» **Exercise details**
Show, in full, each line of the data that contains "Nottingham".

» **Source material**
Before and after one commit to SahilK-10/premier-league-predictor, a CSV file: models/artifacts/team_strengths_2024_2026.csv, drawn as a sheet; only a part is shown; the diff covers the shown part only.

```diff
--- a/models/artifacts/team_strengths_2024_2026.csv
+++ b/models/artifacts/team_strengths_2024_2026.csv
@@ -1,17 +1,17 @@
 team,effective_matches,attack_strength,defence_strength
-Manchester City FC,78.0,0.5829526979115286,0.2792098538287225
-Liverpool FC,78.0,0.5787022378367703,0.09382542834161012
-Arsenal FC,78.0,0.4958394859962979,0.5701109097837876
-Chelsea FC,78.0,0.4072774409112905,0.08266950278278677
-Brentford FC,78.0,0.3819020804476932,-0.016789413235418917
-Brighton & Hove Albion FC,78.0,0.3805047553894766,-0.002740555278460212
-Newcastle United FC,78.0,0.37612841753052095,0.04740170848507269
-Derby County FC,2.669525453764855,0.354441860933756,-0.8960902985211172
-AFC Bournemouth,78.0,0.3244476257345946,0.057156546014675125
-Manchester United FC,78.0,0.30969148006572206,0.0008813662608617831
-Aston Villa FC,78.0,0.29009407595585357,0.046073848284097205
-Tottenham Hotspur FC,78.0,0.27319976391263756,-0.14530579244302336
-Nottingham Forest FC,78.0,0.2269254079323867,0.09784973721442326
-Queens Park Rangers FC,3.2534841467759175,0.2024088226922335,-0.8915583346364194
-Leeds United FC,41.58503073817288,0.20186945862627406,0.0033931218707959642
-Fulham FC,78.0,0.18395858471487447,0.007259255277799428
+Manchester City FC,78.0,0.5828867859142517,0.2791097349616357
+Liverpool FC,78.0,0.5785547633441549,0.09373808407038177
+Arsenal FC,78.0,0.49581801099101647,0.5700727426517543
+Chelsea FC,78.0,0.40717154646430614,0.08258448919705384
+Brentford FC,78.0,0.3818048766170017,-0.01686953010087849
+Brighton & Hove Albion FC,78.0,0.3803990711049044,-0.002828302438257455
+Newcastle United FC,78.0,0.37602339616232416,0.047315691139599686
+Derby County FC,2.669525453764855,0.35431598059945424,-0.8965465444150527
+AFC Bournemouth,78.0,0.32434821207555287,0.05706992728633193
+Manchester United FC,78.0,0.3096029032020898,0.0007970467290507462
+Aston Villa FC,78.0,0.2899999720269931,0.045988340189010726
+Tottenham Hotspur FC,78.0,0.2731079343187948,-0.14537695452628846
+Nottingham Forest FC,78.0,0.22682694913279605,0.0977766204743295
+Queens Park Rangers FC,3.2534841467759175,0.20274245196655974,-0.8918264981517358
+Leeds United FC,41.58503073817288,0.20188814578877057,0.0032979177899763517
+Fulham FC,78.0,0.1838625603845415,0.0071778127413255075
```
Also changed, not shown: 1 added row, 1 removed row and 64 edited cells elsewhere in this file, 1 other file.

» **Answer space**
-Nottingham Forest FC,78.0,0.2269254079323867,0.09784973721442326
+Nottingham Forest FC,78.0,0.22682694913279605,0.0977766204743295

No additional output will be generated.